» WHAT THE EXERCISE ASKS: Reproduce the entries that follow exactly, dropping each image.

########

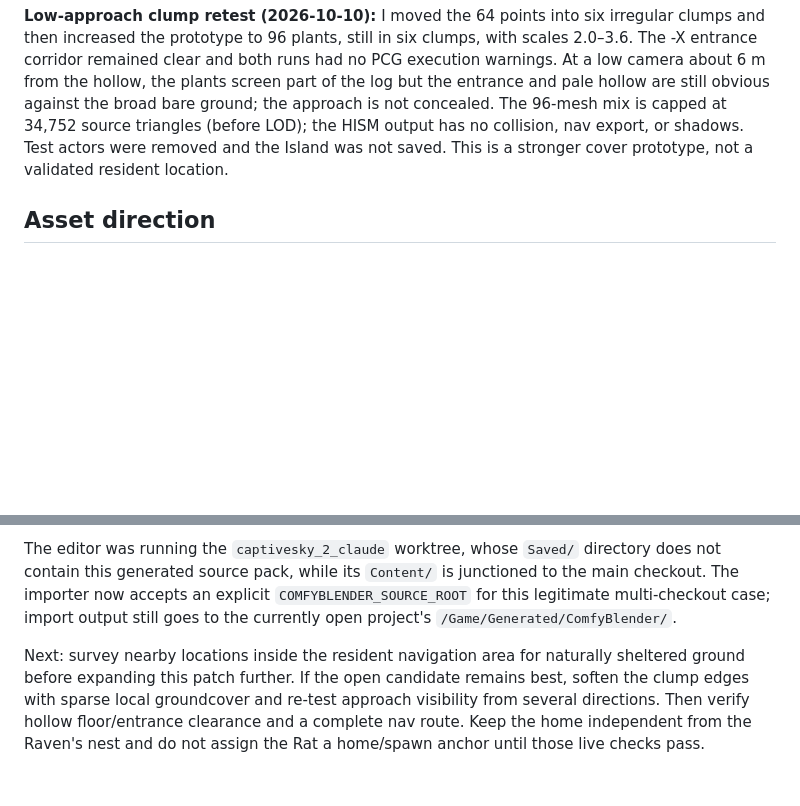
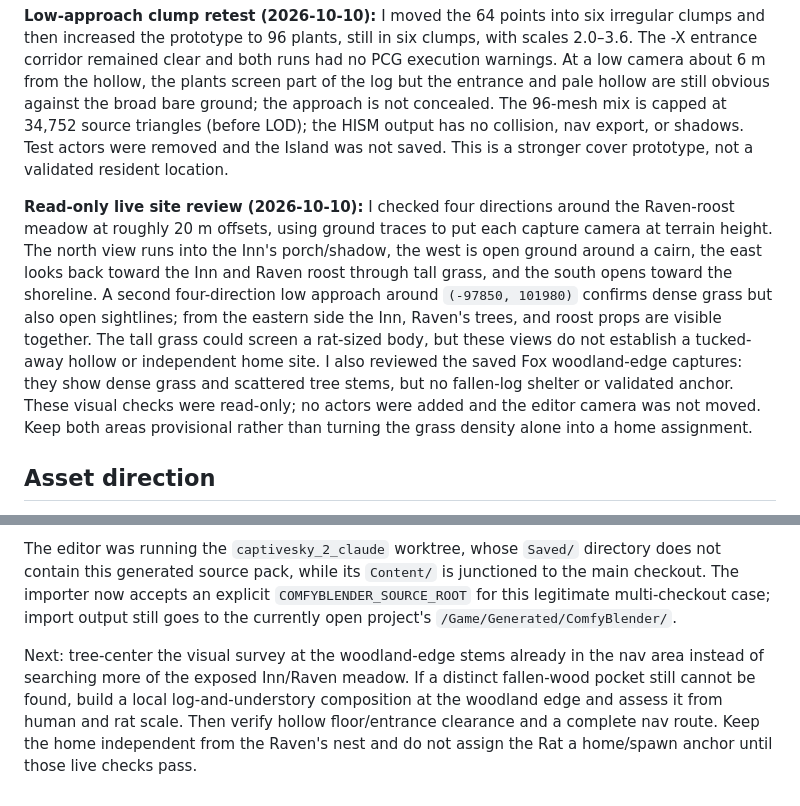
Before and after one commit to jmfreeland/CaptiveSky_2, a Markdown page: docs/findings/2026-10-10-rat-hollow-live-audit.md, 2 parts joined by grey strips. Rendered like a GitHub page; blank space fills up the shorter version.

Commit message:
Record Rat hollow site review

```diff
--- a/docs/findings/2026-10-10-rat-hollow-live-audit.md
+++ b/docs/findings/2026-10-10-rat-hollow-live-audit.md
@@ -21,10 +21,12 @@ The existing `NavMeshBoundsVolume_Agent` covers `x=-105900..-95900`, `y=95460..1
 
 **Low-approach clump retest (2026-10-10):** I moved the 64 points into six irregular clumps and then increased the prototype to 96 plants, still in six clumps, with scales 2.0–3.6. The -X entrance corridor remained clear and both runs had no PCG execution warnings. At a low camera about 6 m from the hollow, the plants screen part of the log but the entrance and pale hollow are still obvious against the broad bare ground; the approach is not concealed. The 96-mesh mix is capped at 34,752 source triangles (before LOD); the HISM output has no collision, nav export, or shadows. Test actors were removed and the Island was not saved. This is a stronger cover prototype, not a validated resident location.
 
+**Read-only live site review (2026-10-10):** I checked four directions around the Raven-roost meadow at roughly 20 m offsets, using ground traces to put each capture camera at terrain height. The north view runs into the Inn's porch/shadow, the west is open ground around a cairn, the east looks back toward the Inn and Raven roost through tall grass, and the south opens toward the shoreline. A second four-direction low approach around `(-97850, 101980)` confirms dense grass but also open sightlines; from the eastern side the Inn, Raven's trees, and roost props are visible together. The tall grass could screen a rat-sized body, but these views do not establish a tucked-away hollow or independent home site. I also reviewed the saved Fox woodland-edge captures: they show dense grass and scattered tree stems, but no fallen-log shelter or validated anchor. These visual checks were read-only; no actors were added and the editor camera was not moved. Keep both areas provisional rather than turning the grass density alone into a home assignment.
+
 ## Asset direction
 
 `Scripts/AssetPipeline/assets/rathollow.py` defines an original 2.6 m weathered trunk, a 0.78 m entrance, a sheltered straw bed, restrained moss patches, and collision strips that leave the passage open. It uses the local ComfyBlender pipeline and shared textures; it does not call Tripo or consume API credits. The 2026-10-10 manifest bounds are 256 x 136 x 134 cm, about 1,836 triangles, with four `UBX_` collision strips. The live editor imported it to `/Game/Generated/ComfyBlender/RatHollow/SM_RatHollow_01`; `unreal_import.json` reports 256.4 x 135.7 x 134.1 cm, all four material slots assigned, four box collision shapes, and no validation errors. The source explicitly leaves the hollow tunnel open to its dark backing, and the close-up editor preview showed the cavity and straw bed; the earlier cap-blocked audit is superseded. This validates the mesh, not its final placement: the open candidate remains exposed and the mesh appeared pale in the viewport. Do not assign coordinates to the Rat's lived-memory `places.json` until a concealed site and traversable approach pass live checks.
 
 The editor was running the `captivesky_2_claude` worktree, whose `Saved/` directory does not contain this generated source pack, while its `Content/` is junctioned to the main checkout. The importer now accepts an explicit `COMFYBLENDER_SOURCE_ROOT` for this legitimate multi-checkout case; import output still goes to the currently open project's `/Game/Generated/ComfyBlender/`.
 
-Next: survey nearby locations inside the resident navigation area for naturally sheltered ground before expanding this patch further. If the open candidate remains best, soften the clump edges with sparse local groundcover and re-test approach visibility from several directions. Then verify hollow floor/entrance clearance and a complete nav route. Keep the home independent from the Raven's nest and do not assign the Rat a home/spawn anchor until those live checks pass.
+Next: tree-center the visual survey at the woodland-edge stems already in the nav area instead of searching more of the exposed Inn/Raven meadow. If a distinct fallen-wood pocket still cannot be found, build a local log-and-understory composition at the woodland edge and assess it from human and rat scale. Then verify hollow floor/entrance clearance and a complete nav route. Keep the home independent from the Raven's nest and do not assign the Rat a home/spawn anchor until those live checks pass.
```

########

» EXERCISE SOLUTION:
Before and after one commit to jmfreeland/CaptiveSky_2, a Markdown page: docs/findings/2026-10-10-rat-hollow-live-audit.md, 2 parts joined by grey strips. Rendered like a GitHub page; blank space fills up the shorter version.

Commit message:
Record Rat hollow site review

```diff
--- a/docs/findings/2026-10-10-rat-hollow-live-audit.md
+++ b/docs/findings/2026-10-10-rat-hollow-live-audit.md
@@ -21,10 +21,12 @@ The existing `NavMeshBoundsVolume_Agent` covers `x=-105900..-95900`, `y=95460..1
 
 **Low-approach clump retest (2026-10-10):** I moved the 64 points into six irregular clumps and then increased the prototype to 96 plants, still in six clumps, with scales 2.0–3.6. The -X entrance corridor remained clear and both runs had no PCG execution warnings. At a low camera about 6 m from the hollow, the plants screen part of the log but the entrance and pale hollow are still obvious against the broad bare ground; the approach is not concealed. The 96-mesh mix is capped at 34,752 source triangles (before LOD); the HISM output has no collision, nav export, or shadows. Test actors were removed and the Island was not saved. This is a stronger cover prototype, not a validated resident location.
 
+**Read-only live site review (2026-10-10):** I checked four directions around the Raven-roost meadow at roughly 20 m offsets, using ground traces to put each capture camera at terrain height. The north view runs into the Inn's porch/shadow, the west is open ground around a cairn, the east looks back toward the Inn and Raven roost through tall grass, and the south opens toward the shoreline. A second four-direction low approach around `(-97850, 101980)` confirms dense grass but also open sightlines; from the eastern side the Inn, Raven's trees, and roost props are visible together. The tall grass could screen a rat-sized body, but these views do not establish a tucked-away hollow or independent home site. I also reviewed the saved Fox woodland-edge captures: they show dense grass and scattered tree stems, but no fallen-log shelter or validated anchor. These visual checks were read-only; no actors were added and the editor camera was not moved. Keep both areas provisional rather than turning the grass density alone into a home assignment.
+
 ## Asset direction
 
 `Scripts/AssetPipeline/assets/rathollow.py` defines an original 2.6 m weathered trunk, a 0.78 m entrance, a sheltered straw bed, restrained moss patches, and collision strips that leave the passage open. It uses the local ComfyBlender pipeline and shared textures; it does not call Tripo or consume API credits. The 2026-10-10 manifest bounds are 256 x 136 x 134 cm, about 1,836 triangles, with four `UBX_` collision strips. The live editor imported it to `/Game/Generated/ComfyBlender/RatHollow/SM_RatHollow_01`; `unreal_import.json` reports 256.4 x 135.7 x 134.1 cm, all four material slots assigned, four box collision shapes, and no validation errors. The source explicitly leaves the hollow tunnel open to its dark backing, and the close-up editor preview showed the cavity and straw bed; the earlier cap-blocked audit is superseded. This validates the mesh, not its final placement: the open candidate remains exposed and the mesh appeared pale in the viewport. Do not assign coordinates to the Rat's lived-memory `places.json` until a concealed site and traversable approach pass live checks.
 
 The editor was running the `captivesky_2_claude` worktree, whose `Saved/` directory does not contain this generated source pack, while its `Content/` is junctioned to the main checkout. The importer now accepts an explicit `COMFYBLENDER_SOURCE_ROOT` for this legitimate multi-checkout case; import output still goes to the currently open project's `/Game/Generated/ComfyBlender/`.
 
-Next: survey nearby locations inside the resident navigation area for naturally sheltered ground before expanding this patch further. If the open candidate remains best, soften the clump edges with sparse local groundcover and re-test approach visibility from several directions. Then verify hollow floor/entrance clearance and a complete nav route. Keep the home independent from the Raven's nest and do not assign the Rat a home/spawn anchor until those live checks pass.
+Next: tree-center the visual survey at the woodland-edge stems already in the nav area instead of searching more of the exposed Inn/Raven meadow. If a distinct fallen-wood pocket still cannot be found, build a local log-and-understory composition at the woodland edge and assess it from human and rat scale. Then verify hollow floor/entrance clearance and a complete nav route. Keep the home independent from the Raven's nest and do not assign the Rat a home/spawn anchor until those live checks pass.
```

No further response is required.